3/26/2012 8:03:00 AM MOVIE REVIEW: The Hunger Games another score for Jennifer Lawrence
Jennifer Lawrence volunteers for a deadly competition in The Hunger Games.
The long awaited and eagerly anticipated film, The Hunger Games, from the international best selling trilogy by Suzanne Collins, is not disappointing. It is already breaking box office records and will continue to do so, with bright prospects for the future sequels. That said, The Hunger Games is like caviar and champagne for young moviegoers, but more like a good hamburger for adults and seniors.
It takes place in the future after there has been a major upheaval of society in America. The surviving government has divided the nation into 12 districts, each with its own leadership and culture, but all subservient to the central authority, The Capitol. District 12 is the poorest and most squalid of the group. The principal activity is coal mining and their existence is rife with starvation and disease.
The Capitol instituted an annual event about seven decades earlier called the Hunger Games. Two teens, one boy and one girl, are chosen randomly from each district. The 24 youths, labeled Tributes, are then assembled in an area of the land that is barren and wild. They must not only survive the hardships of the environment, they must fight each other, as gladiators, until only one of them is still living. One will return home as the pride of his or her district; the others do not return. The entire process is shown on live television.
Katniss Everdeen (Jennifer Lawrence) is a teenage resident of District 12 with her mother and younger sister. Katniss is a very talented huntress with a bow. She is also very protective of her sister, Primrose (Willow Shields) and her limited mother. Primrose is terrified that she might be selected. She is chosen but Katniss steps forward and volunteers to take her place.
The Tributes are given mentors and trainers in preparation for the Games. Katniss and the boy from District 12, Peeta (Josh Hutcherson), are assigned to a mentor who is a former winner. He is older, very scruffy-looking, drunk and drinking Haymitch Abernathy, played wonderfully by Woody Harrelson.
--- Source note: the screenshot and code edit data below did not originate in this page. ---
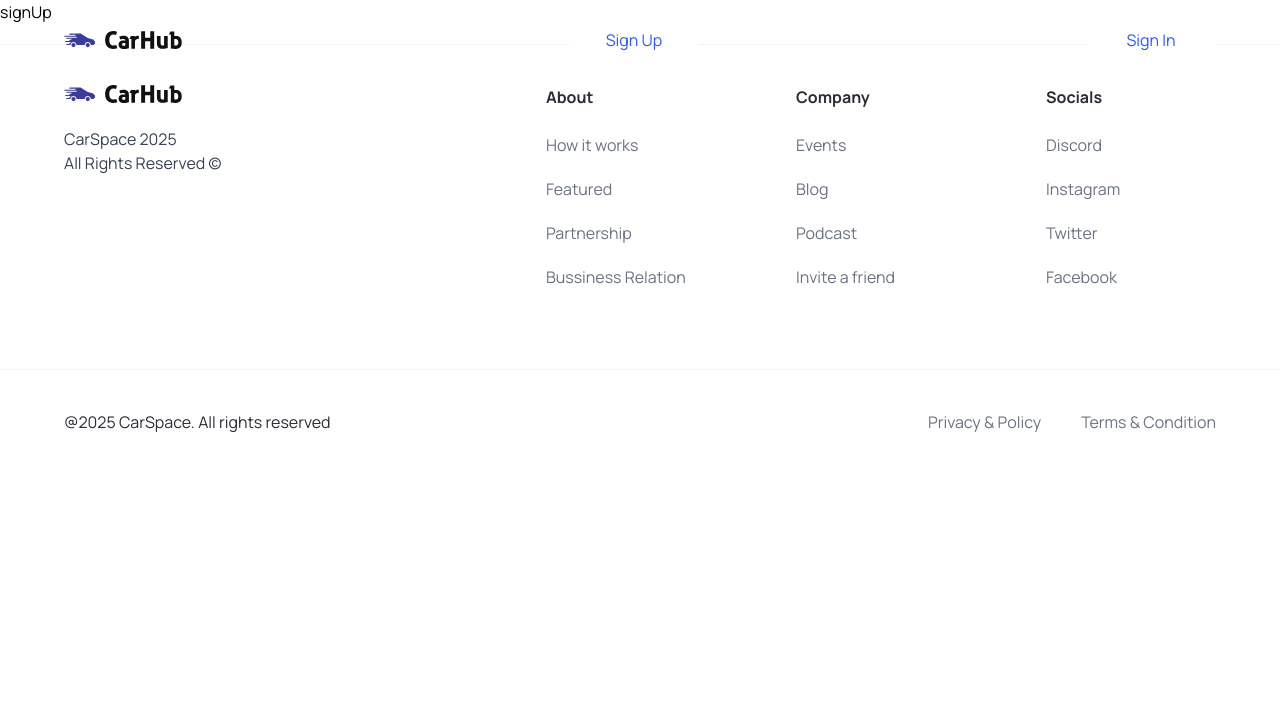
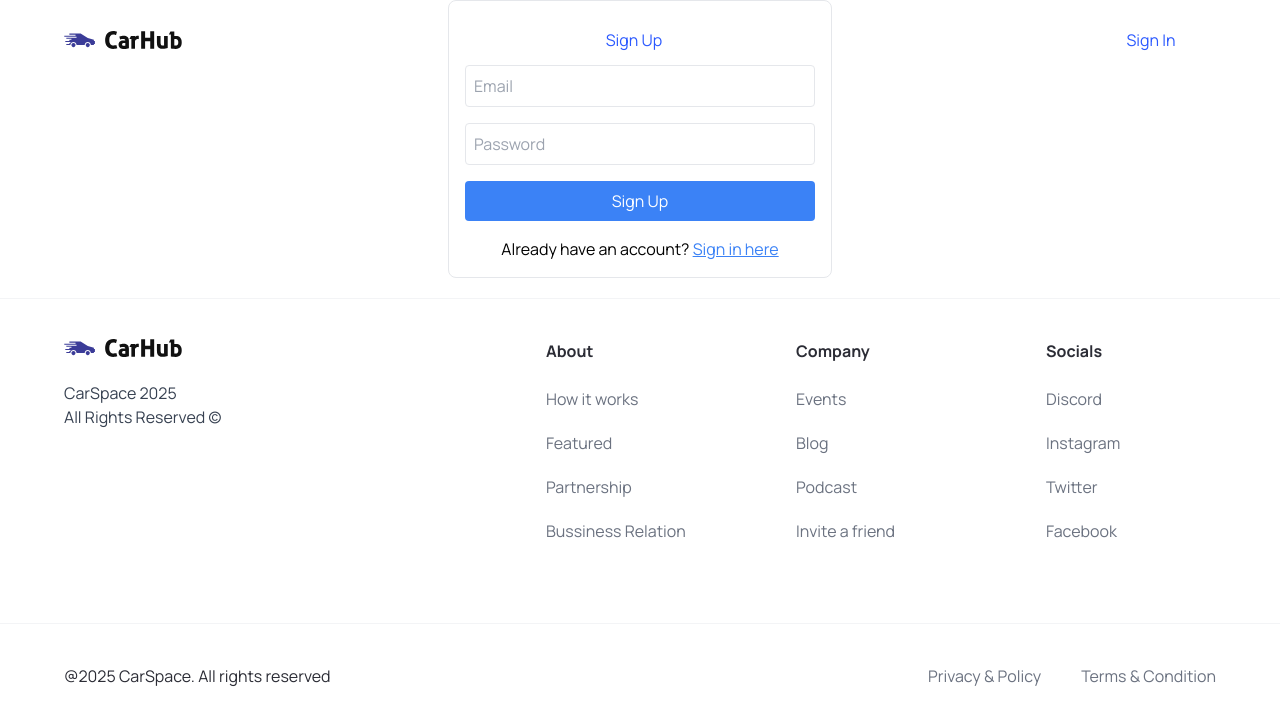
Before and after one commit to Tai-Does-Code/Cars, a Next.js app: page /sign_up in a window 1280 px wide. Shown: the top 724 px of the page. Built offline with nearby package versions, Linux system fonts and the light colour scheme; no server answers.

Commit message:
sign up and sign in pages have biolerplate info asking for email and password, and they have a link to eachother, next step set up supabase and prisma to store the info

```diff
--- a/app/sign_in/page.tsx
+++ b/app/sign_in/page.tsx
@@ -1,9 +1,46 @@
-import React from 'react'
+"use client";
+
+import { useState } from "react";
+import Link from "next/link";
 
 const signIn = () => {
+  const [email, setEmail] = useState("");
+  const [password, setPassword] = useState("");
+
+  const handleSubmit = (e) => {
+    e.preventDefault();
+    console.log("Email:", email);
+    console.log("Password:", password);
+  };
+
   return (
-    <div>signIn</div>
-  )
-}
+    <form onSubmit={handleSubmit} className="flex flex-col gap-4 p-4 border rounded-lg max-w-sm mx-auto">
+      <h2 className="text-center text-2xl font-bold">Sign In</h2>
+      <input
+        type="email"
+        placeholder="Email"
+        value={email}
+        onChange={(e) => setEmail(e.target.value)}
+        className="border p-2 rounded"
+      />
+      <input
+        type="password"
+        placeholder="Password"
+        value={password}
+        onChange={(e) => setPassword(e.target.value)}
+        className="border p-2 rounded"
+      />
+      <button type="submit" className="bg-blue-500 text-white p-2 rounded">
+        Sign In
+      </button>
+      <p className="text-center">
+        Don't have an account?{" "}
+        <Link href="/sign_up" className="text-blue-500 underline">
+          Sign up here
+        </Link>
+      </p>
+    </form>
+  );
+};
 
-export default signIn
+export default signIn;
--- a/app/sign_up/page.tsx
+++ b/app/sign_up/page.tsx
@@ -1,9 +1,46 @@
-import React from 'react'
+"use client";
+
+import { useState } from "react";
+import Link from "next/link";
 
 const signUp = () => {
+  const [email, setEmail] = useState("");
+  const [password, setPassword] = useState("");
+
+  const handleSubmit = (e) => {
+    e.preventDefault();
+    console.log("Email:", email);
+    console.log("Password:", password);
+  };
+
   return (
-    <div>signUp</div>
-  )
-}
+    <form onSubmit={handleSubmit} className="flex flex-col gap-4 p-4 border rounded-lg max-w-sm mx-auto">
+      <h2 className="text-center text-2xl font-bold">Sign Up</h2>
+      <input
+        type="email"
+        placeholder="Email"
+        value={email}
+        onChange={(e) => setEmail(e.target.value)}
+        className="border p-2 rounded"
+      />
+      <input
+        type="password"
+        placeholder="Password"
+        value={password}
+        onChange={(e) => setPassword(e.target.value)}
+        className="border p-2 rounded"
+      />
+      <button type="submit" className="bg-blue-500 text-white p-2 rounded">
+        Sign Up
+      </button>
+      <p className="text-center">
+        Already have an account?{" "}
+        <Link href="/sign_in" className="text-blue-500 underline">
+          Sign in here
+        </Link>
+      </p>
+    </form>
+  );
+};
 
-export default signUp
+export default signUp;
```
Haymitch stays sober long enough to be an effective and caring mentor for Katniss and Peeta.
The Games, including training sessions and ceremonial preliminaries (a la Red Carpet shows), are televised, hosted by Caesar Flickerman. Caesar is a caricature of some of today's TV hosts, with his gleaming smile and witty banter. Stanley Tucci is Caesar, in wild sparkly costume and thick, blue multilayers of hair (yes, Stanley Tucci) and he is great in the role, as usual. Each Tribute is injected with a tracking capsule, so their locations and actions are always visible and always in view.
Donald Sutherland is the President of The Capitol. He's steely-eyed cynical and fully dedicated to the Hunger Games and its purpose of eternal punishment for the people.
The idea of killing other young people is abhorrent to Katniss. She focuses on survival and uses her energy and her wits to avoid the others. Some of those others are more eager to eliminate competitors.
The Hunger Games is a long movie and there are some stretches that seem to drag, but overall it is interesting and holds our attention.
The Hunger Games is another tour de force (after last year's Winter's Bone) for Jennifer Lawrence. It's her movie, front to back. The Hunger Games avoids showing a lot of the actual killing. The camera cuts away or there is just a notification that another Tribute has fallen. But I found this film disturbing because it is a story about children being sacrificed while the entire population is watching and enjoying the ugly spectacle. It strikes me as the ultimate extension of how television has exploited the exhibition of people being demeaned, humiliated and dismissed as losers on "reality" shows.
The Hunger Games is playing at the Cottonwood Cinema and at Harkins Sedona 6 Theater.